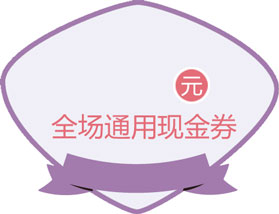
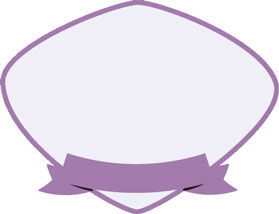
修改优惠券样式

Changed region(s): [[0.172, 0.5327, 0.8602, 0.6729], [0.6022, 0.3084, 0.7455, 0.4766]]

diff --git a/site/src/main/webapp/WEB-INF/bufeng/css/style.css b/site/src/main/webapp/WEB-INF/bufeng/css/style.css
@@ -1373,7 +1373,10 @@ header .container a{display:inline-block;height:100%;color:#fff;}
 .window-content .middle .text a{text-decoration:underline;color:#e46e79;}
 .window-content .bottom{text-align:center;margin-top:5%;}
 .window-content .bottom img{height:30px;}
-.window-content .middle .coupon-num{position:absolute;color:#e46d78;bottom:59%;right:40%;width:20%;font-size:45px;line-height:45px;font-size:14vw;line-height:14vw;}
+.window-content .coupon{width:70%;margin:0 auto;}
+.window-content .coupon .status{bottom:12%;font-size:14px;font-size:4vw;}
+.window-content .coupon .num{font-size:48px;line-height:48px;font-size:15vw;line-height:15vw;}
+.window-content .coupon .cdesc{font-size:16px;font-size:5vw;}
 .card-box .sold-out{
 	background-image:url(../images/new/sold-out.png);width:60%;height:80%;
 	position:absolute;
@@ -1386,9 +1389,12 @@ header .container a{display:inline-block;height:100%;color:#fff;}
 .color-empty-gray{color:#bcb1b1;}
 .coupon-list{overflow:hidden;}
 .coupon-list .coupon{width:46%;float:left;margin:5% 2% 0 2%;}
-.coupon-list .coupon .num{position:absolute;color:#e46d78;bottom:49%;right:40%;font-size:38px;line-height:38px;font-size:12vw;line-height:12vw;}
-.coupon-list .coupon .status{position:absolute;color:#fff;bottom:11%;right:36%;width:30%;text-align:center;font-size:12px;font-size:3.5vw;}
-.coupon-list .coupon .desc{color:#7d7d7d;text-align:center;font-size:12px;margin-top:12px;width:80%;margin:12px auto 0 auto;line-height:20px;}
+.coupon .num-panel{position:absolute;color:#e46d78;bottom:49%;right:20%;width:60%}
+.coupon .num{font-size:44px;line-height:44px;font-size:12vw;line-height:12vw;vertical-align:middle;}
+.coupon .cdesc{position:absolute;bottom:29%;left:0;width:100%;font-size:14px;font-size:4.5vw;color:#e46d78;}
+.coupon .status{position:absolute;color:#fff;bottom:11%;right:36%;width:30%;text-align:center;font-size:12px;font-size:3.5vw;}
+.coupon .desc{color:#7d7d7d;text-align:center;font-size:12px;margin-top:12px;width:80%;margin:12px auto 0 auto;line-height:18px;}
+.window-content .middle .unit,.coupon .unit{display:inline-block;width:20px;line-height:20px;font-size:14px;background-color:#e46d78;border-radius:50%;border:2px solid #fff;color:#fff;vertical-align:bottom;}
 .coupon-exchange{margin-top:20px;color:#7d7d7d;font-size:14px;line-height:20px;}
 .coupon-exchange .head .link{font-size:140px;line-height:140px;font-size:44vw;line-height:44vw;bottom:30%;right:35%;color:#a37bad;}
 .h-box{display:-webkit-box;-webkit-box-orient:horizontal;}

diff --git a/site/src/main/webapp/WEB-INF/bufeng/coupon/coupon_window.html b/site/src/main/webapp/WEB-INF/bufeng/coupon/coupon_window.html
@@ -1,13 +1,26 @@
 <!--恭喜获得优惠券弹窗，不同的弹窗更新里面的图片和文字即可-->
-<div th:fragment="couponWindow(couponValue,couponDesc,visible)" th:remove="tag">
-    <div th:class="${(visible!=null and visible==true)?'window':'window none'}">
+<div th:fragment="couponWindow(couponValue,couponDesc,visible,couponType)" th:remove="tag">
+    <div th:class="${!(visible!=null and visible==true)?'window':'window none'}">
         <div class="window-content">
             <div class="head">
                 <div class="container">恭喜获得</div>
             </div>
             <div class="middle">
-                <img th:src="@{/images/new/coupon/coupon_1_bg.jpg}" width="60%"/>
-                <span class="coupon-num" th:text="${couponValue}" th:style="'right:'+${couponValue!=null and couponValue.length() gt 1?'43%':'40%'}"></span>
+                <!--<img th:src="@{/images/new/coupon/coupon_1_bg.jpg}" width="60%"/>-->
+                <!--<div class="coupon-num-panel">-->
+                    <!--<span class="num" th:text="${couponValue}"></span><span class="unit">元</span>-->
+                <!--</div>-->
+                <!--<div class="coupon-desc">全场通用现金券</div>-->
+                <!--<div class="text"  th:text="${couponDesc}"></div>-->
+                <!--<div class="text">已存入“卡券”中了哟，<a th:href="@{/manage/couponAndFiveCard}">立刻查看</a>！</div>-->
+                <div class="coupon">
+                    <div class="img-panel">
+                        <img th:src="@{${couponType=='4'||couponType=='5'?'/images/new/coupon/coupon_2_bg.png':'/images/new/coupon/coupon_1_bg.jpg'}}"/>
+                        <a class="num-panel"><span class="num" th:text="${couponValue}">5</span><span class="unit">元</span></a>
+                        <span class="cdesc">全场通用现金券</span>
+                        <span class="status">未兑换</span>
+                    </div>
+                </div>
                 <div class="text" th:if="${couponDesc!=''}" th:text="${couponDesc}"></div>
                 <div class="text">已存入“卡券”中了哟，<a th:href="@{/manage/couponAndFiveCard}">立刻查看</a>！</div>
             </div>

diff --git a/site/src/main/webapp/WEB-INF/bufeng/fivecard/activity-guide.html b/site/src/main/webapp/WEB-INF/bufeng/fivecard/activity-guide.html
@@ -54,14 +54,16 @@
 				<div class="h-box"><div style="width:15px">4.</div><div class="flex">
 					每个微信ID至多可获得一张电子五折卡；
 				</div></div>
-				<div class="h-box"><div style="width:15px">5.</div><div class="flex">
-					每卡限返利一次；
-				</div></div>
 
 			</div></div>
 			<div class="h-box"><div style="width:25px">七、</div><div class="flex">
 				【线下购物返利】<br/>
-				五折卡【被分享者】于5月20日-22日至卜蜂莲花活动门店使用对应电子五折卡购物，单次消费满200元即可获取现金券验证码1张，使用微信活动页面中的【扫一扫】扫描该验证码，【被分享者及对应分享者】均可获得5元全场通用现金券1张；获得的现金券凭证进入【卡券】，至对应门店服务台领取纸质现金券即可；
+				<div class="h-box"><div style="width:15px">1.</div><div class="flex">
+					五折卡【被分享者】于5月20日-22日至卜蜂莲花活动门店使用对应电子五折卡购物，单次消费满200元即可获取现金券验证码1张，使用微信活动页面中的【扫一扫】扫描该验证码，【被分享者及对应分享者】均可获得5元全场通用现金券1张；获得的现金券凭证进入【卡券】，至对应门店服务台领取纸质现金券即可；
+				</div></div>
+				<div class="h-box"><div style="width:15px">2.</div><div class="flex">
+					每卡限返利一次；
+				</div></div>
 			</div></div>
 			<div class="h-box"><div style="width:25px">八、</div><div class="flex">
 				在获取和使用奖品中，如果出现违规行为（作弊领取、恶意套现、刷取信誉、虚假交易等），卜蜂莲花将取消您的中奖资格，并有权撤销违规交易，追回奖品，必要时追究法律责任；如出现不可抗力或情势变更的情况（包括但不限于重大自然灾害事件、活动受政府机关指令需要停止或调整的，活动遭受严重网络攻击或因系统故障需要暂停举办的），则卜蜂莲花可依相关法律法规的规定主张免责；

diff --git a/site/src/main/webapp/WEB-INF/bufeng/wodekajuan.html b/site/src/main/webapp/WEB-INF/bufeng/wodekajuan.html
@@ -49,14 +49,15 @@
             <div class="desc" th:text="${card.status?'请于2016年5月20日-22日至各活动门店使用':'请于2016年5月19日前激活使用'}">请于2020年使用</div>
         </div>
         <div class="coupon" th:if="${card.type==1}"
-             th:attr="data-card-status=${card.status},data-type=${card.type},data-coupon-xref=${card.id}">
+             th:attr="data-card-status=${card.status},data-type=${card.type},data-coupon-xref=${card.id},coupontype=${card.couponType}">
             <div class="img-panel">
-                <img th:src="@{/images/new/coupon/coupon_1_bg.jpg}"/>
-                <a class="num" th:text="${card.value}">5</a>
+                <img th:src="@{${card.couponType==4||card.couponType==5?'/images/new/coupon/coupon_2_bg.png':'/images/new/coupon/coupon_1_bg.jpg'}}"/>
+                <a class="num-panel"><span class="num" th:text="${card.value}">5</span><span class="unit">元</span></a>
+                <span class="cdesc">全场通用现金券</span>
                 <span class="status" th:if="${card.status}">已兑换</span>
                 <span class="status" th:unless="${card.status}">未兑换</span>
             </div>
-            <div class="desc">请于2016年5月19日-22日至各活动服务台领取</div>
+            <div class="desc" th:text="${card.couponType==4||card.couponType==5?'请于2016年5月20日-6月1日至各活动服务台领取':'请于2016年5月20日-5月22日至各活动服务台领取'}"></div>
         </div>
         <div style="float:left;width:100%;height:1px;" th:if="${iterStat.index%2==1}"></div>
     </div>

diff --git a/site/src/main/webapp/WEB-INF/bufeng/layout/home.html b/site/src/main/webapp/WEB-INF/bufeng/layout/home.html
@@ -68,7 +68,7 @@
 <blc:form th:id="addToCartForm" th:action="@{/cart/add}"></blc:form>
 <!-- A卡用户通过分享获取优惠券时的通知浮层 -->
 <div th:if="${showNewShareCouponDialog}" th:remove="tag">
-    <div th:replace="/coupon/coupon_window::couponWindow('5','',${showNewShareCouponDialog})"></div>
+    <div th:replace="/coupon/coupon_window::couponWindow(${param.couponValue!=null?param.couponValue[0]:'5'},${param.couponDesc!=null?param.couponDesc[0]:''},${showNewShareCouponDialog},${param.couponType!=null?param.couponType[0]:'1'})"></div>
 </div>
 <!-- 通知用户激活五折卡浮层 -->
 <div th:if="${session.showFiveCardAlert}" th:remove="tag">

diff --git a/site/src/main/webapp/WEB-INF/bufeng/account/orderHistory.html b/site/src/main/webapp/WEB-INF/bufeng/account/orderHistory.html
@@ -79,7 +79,7 @@
     </div>
 </div>
 <!---->
-<div th:if="${showCoupon==true and couponValue== 5}" th:replace="/coupon/coupon_window::couponWindow(${couponValue},'',${showCoupon})"></div>
+<div th:if="${showCoupon==true and couponValue== 5}" th:replace="/coupon/coupon_window::couponWindow(${couponValue},'',${showCoupon},'')"></div>
 <div class="footer"></div>
 <div th:replace="partials/footer::footer"></div>
 </body>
☆ ☆ ☆
● **Aim of the task**: Your answer should reproduce each line of the listing that holds the word "left".

● **Task answer**:
 .coupon-list .coupon{width:46%;float:left;margin:5% 2% 0 2%;}
+.coupon .cdesc{position:absolute;bottom:29%;left:0;width:100%;font-size:14px;font-size:4.5vw;color:#e46d78;}
         <div style="float:left;width:100%;height:1px;" th:if="${iterStat.index%2==1}"></div>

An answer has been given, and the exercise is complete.